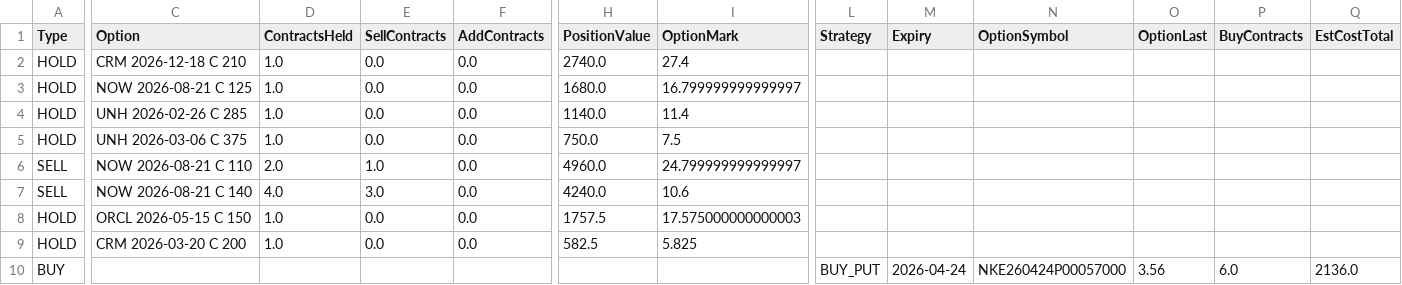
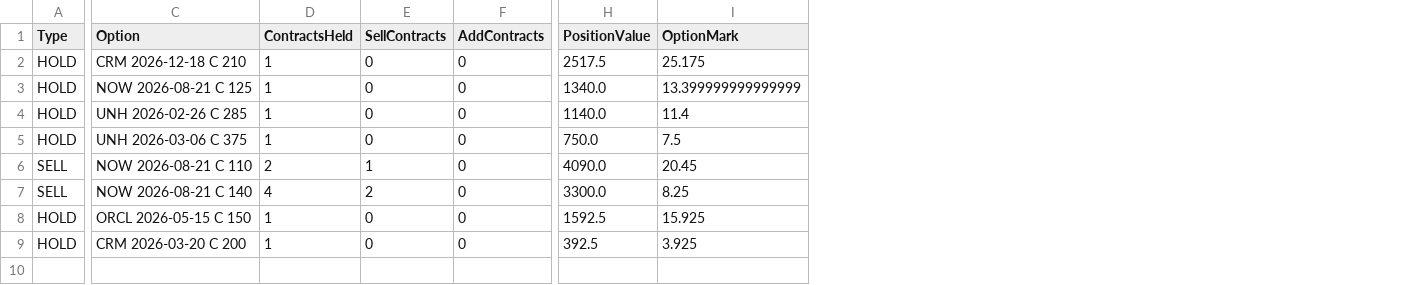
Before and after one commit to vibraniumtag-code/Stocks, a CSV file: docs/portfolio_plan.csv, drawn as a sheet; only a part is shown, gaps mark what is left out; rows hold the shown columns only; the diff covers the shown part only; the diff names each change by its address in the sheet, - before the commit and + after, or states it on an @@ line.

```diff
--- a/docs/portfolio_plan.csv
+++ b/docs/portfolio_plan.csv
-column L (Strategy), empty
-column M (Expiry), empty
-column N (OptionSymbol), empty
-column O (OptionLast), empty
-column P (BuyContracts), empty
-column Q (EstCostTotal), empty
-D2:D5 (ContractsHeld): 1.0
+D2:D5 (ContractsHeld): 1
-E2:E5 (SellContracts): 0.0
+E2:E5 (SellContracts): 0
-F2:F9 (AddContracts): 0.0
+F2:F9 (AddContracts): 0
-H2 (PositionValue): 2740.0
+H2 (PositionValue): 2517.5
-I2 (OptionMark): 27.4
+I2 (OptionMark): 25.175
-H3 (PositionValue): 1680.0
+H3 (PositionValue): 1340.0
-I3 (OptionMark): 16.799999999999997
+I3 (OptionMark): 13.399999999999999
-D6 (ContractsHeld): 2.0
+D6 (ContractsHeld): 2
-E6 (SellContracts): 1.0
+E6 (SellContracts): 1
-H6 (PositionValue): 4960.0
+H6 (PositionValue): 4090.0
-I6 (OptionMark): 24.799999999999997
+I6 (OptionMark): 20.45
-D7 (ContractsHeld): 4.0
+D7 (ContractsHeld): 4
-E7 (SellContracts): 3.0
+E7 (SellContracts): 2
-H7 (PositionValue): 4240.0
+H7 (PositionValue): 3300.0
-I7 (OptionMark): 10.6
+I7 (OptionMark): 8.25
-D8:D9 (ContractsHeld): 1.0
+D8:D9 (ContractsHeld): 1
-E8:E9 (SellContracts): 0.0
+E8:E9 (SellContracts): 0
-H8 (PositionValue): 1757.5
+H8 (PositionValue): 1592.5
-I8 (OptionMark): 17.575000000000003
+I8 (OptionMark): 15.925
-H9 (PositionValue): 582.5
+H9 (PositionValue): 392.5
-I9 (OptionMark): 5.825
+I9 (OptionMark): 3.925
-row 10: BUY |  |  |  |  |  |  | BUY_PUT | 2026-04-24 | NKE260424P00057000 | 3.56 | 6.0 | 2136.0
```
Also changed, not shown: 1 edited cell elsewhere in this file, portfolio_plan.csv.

• _EXERCISE PROMPT_:
Your response should reproduce the entire listing verbatim, minus the pictures.

• _RESULT_:
Before and after one commit to vibraniumtag-code/Stocks, a CSV file: docs/portfolio_plan.csv, drawn as a sheet; only a part is shown, gaps mark what is left out; rows hold the shown columns only; the diff covers the shown part only; the diff names each change by its address in the sheet, - before the commit and + after, or states it on an @@ line.

```diff
--- a/docs/portfolio_plan.csv
+++ b/docs/portfolio_plan.csv
-column L (Strategy), empty
-column M (Expiry), empty
-column N (OptionSymbol), empty
-column O (OptionLast), empty
-column P (BuyContracts), empty
-column Q (EstCostTotal), empty
-D2:D5 (ContractsHeld): 1.0
+D2:D5 (ContractsHeld): 1
-E2:E5 (SellContracts): 0.0
+E2:E5 (SellContracts): 0
-F2:F9 (AddContracts): 0.0
+F2:F9 (AddContracts): 0
-H2 (PositionValue): 2740.0
+H2 (PositionValue): 2517.5
-I2 (OptionMark): 27.4
+I2 (OptionMark): 25.175
-H3 (PositionValue): 1680.0
+H3 (PositionValue): 1340.0
-I3 (OptionMark): 16.799999999999997
+I3 (OptionMark): 13.399999999999999
-D6 (ContractsHeld): 2.0
+D6 (ContractsHeld): 2
-E6 (SellContracts): 1.0
+E6 (SellContracts): 1
-H6 (PositionValue): 4960.0
+H6 (PositionValue): 4090.0
-I6 (OptionMark): 24.799999999999997
+I6 (OptionMark): 20.45
-D7 (ContractsHeld): 4.0
+D7 (ContractsHeld): 4
-E7 (SellContracts): 3.0
+E7 (SellContracts): 2
-H7 (PositionValue): 4240.0
+H7 (PositionValue): 3300.0
-I7 (OptionMark): 10.6
+I7 (OptionMark): 8.25
-D8:D9 (ContractsHeld): 1.0
+D8:D9 (ContractsHeld): 1
-E8:E9 (SellContracts): 0.0
+E8:E9 (SellContracts): 0
-H8 (PositionValue): 1757.5
+H8 (PositionValue): 1592.5
-I8 (OptionMark): 17.575000000000003
+I8 (OptionMark): 15.925
-H9 (PositionValue): 582.5
+H9 (PositionValue): 392.5
-I9 (OptionMark): 5.825
+I9 (OptionMark): 3.925
-row 10: BUY |  |  |  |  |  |  | BUY_PUT | 2026-04-24 | NKE260424P00057000 | 3.56 | 6.0 | 2136.0
```
Also changed, not shown: 1 edited cell elsewhere in this file, portfolio_plan.csv.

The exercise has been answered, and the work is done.